A larger landslide also struck Jl Nagari Panta in Ampek Koto district.

“The landslide hit several cars and a truck carrying fish. The road is now only passable by motorcycles, and the alternative route was also hit by landslides in six spots,” Pagar said on Sunday.

In Bukittinggi, strong winds blew away the roofs of homes in Manggis Ganting subdistrict; the damage was still being calculated, Pagar said.


Floods inundate three villages in Pekalongan, Central Java
Antara 1 Feb 16;

Pekalongan (ANTARA News) - Floods triggered by incessant heavy rains since Sunday evening have submerged hundreds of homes in three villages in Pekalongan District, Central Java Province.

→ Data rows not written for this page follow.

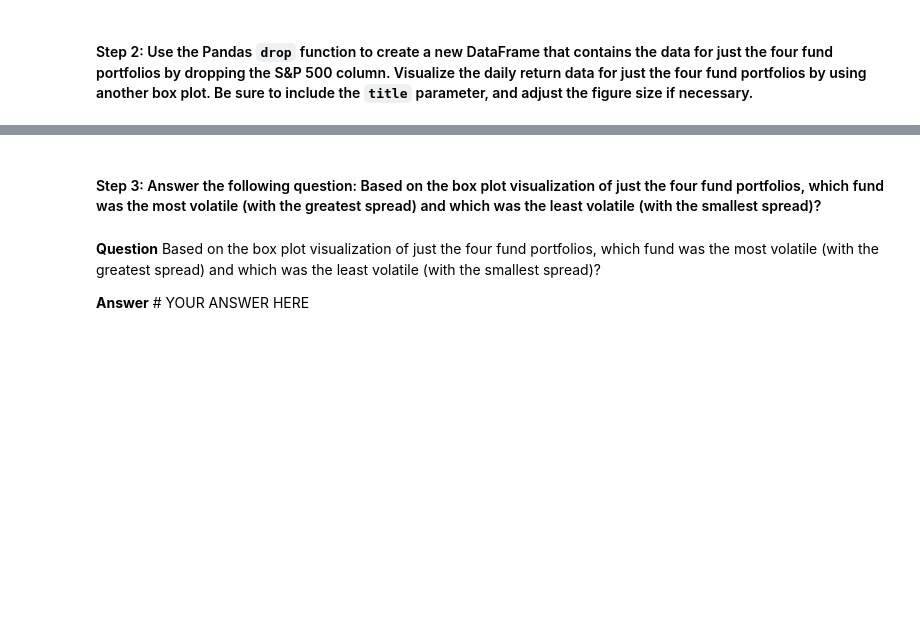
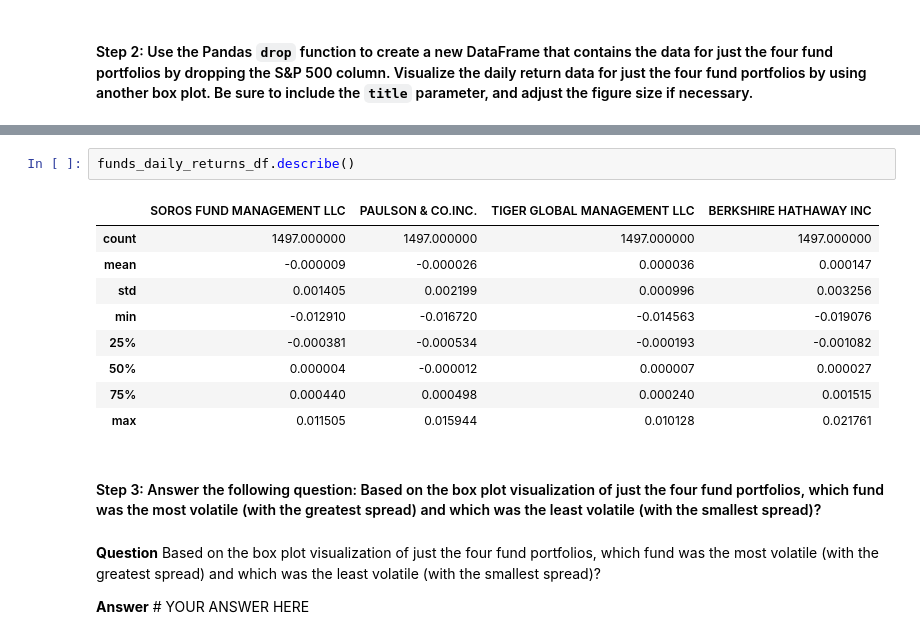
Before and after one commit to mrlandero/Risk_Return_Analysis, a Jupyter notebook: Risk_Return_Analysis/risk_return_analysis.ipynb, the cells around one changed output, grey strips where cells are left out. Saved outputs shown, nothing was run; the diff lists cells and outputs as text; blank space fills up the shorter version.

```diff
--- a/Risk_Return_Analysis/risk_return_analysis.ipynb
+++ b/Risk_Return_Analysis/risk_return_analysis.ipynb
@@ -323,3 +332,15 @@ SyntaxError: invalid syntax (<ipython-input-35-14b511f9bc3d>, line 4)
+# %%
+funds_daily_returns_df.describe()
+# %% [output]
+|  | SOROS FUND MANAGEMENT LLC | PAULSON & CO.INC. | TIGER GLOBAL MANAGEMENT LLC | BERKSHIRE HATHAWAY INC |
+| count | 1497.000000 | 1497.000000 | 1497.000000 | 1497.000000 |
+| mean | -0.000009 | -0.000026 | 0.000036 | 0.000147 |
+| std | 0.001405 | 0.002199 | 0.000996 | 0.003256 |
+| min | -0.012910 | -0.016720 | -0.014563 | -0.019076 |
+| 25% | -0.000381 | -0.000534 | -0.000193 | -0.001082 |
+| 50% | 0.000004 | -0.000012 | 0.000007 | 0.000027 |
+| 75% | 0.000440 | 0.000498 | 0.000240 | 0.001515 |
+| max | 0.011505 | 0.015944 | 0.010128 | 0.021761 |
 # %% [markdown]
 #### Step 3: Answer the following question: Based on the box plot visualization of just the four fund portfolios, which fund was the most volatile (with the greatest spread) and which was the least volatile (with the smallest spread)?
 # %% [markdown]
```
Also changed, not shown: parts of 2 cells of this notebook.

The affected villages were Bener located in Wiradesa Sub-district, and Tegaldowo as well as Jeruksari villages in Tirto Sub-district, head of the Pekalongan disaster mitigation office (BPBD) Bambang Sujatmiko stated here on Monday.

The floodwaters, reaching a height of up to 40 centimeters, also inundated several schools and prevented the local inhabitants from conducting their routine daily activities, 30-year-old local resident Muhammad stated.

In the meantime, floods had also inundated four villages in Kota Baru Sub-district, Ende District, East Nusa Tenggara Province, over the weekend.

Several homes and public infrastructure were damaged in the flooding, which also affected the local cattle.

The floods were triggered by incessant heavy rains that had fallen in Kota Baru since Saturday (Jan. 30).

The local authorities have dispatched relief aid and collected data on the damage and material losses inflicted by the natural disaster.

Based on information from the Meteorology, Climatology and Geophysics Agency (BMKG), almost 90 percent of Indonesia will experience heavy rains and strong winds that could continue until the second week of February.

Some 63.7 million people in Indonesia are currently living in flood prone areas. Of this number, 40.9 million people are living in areas prone to landslides, according to information from the National Disaster Mitigation Agency (BNPB).

As the country is still grappling with the impacts of El Nino, the BMKG recently announced that another natural phenomenon called La Nina, which is the opposite of El Nino and usually triggers a heavy rainy season in Indonesia, is forecast to begin in September 2016.(*)

No comments:

Post a Comment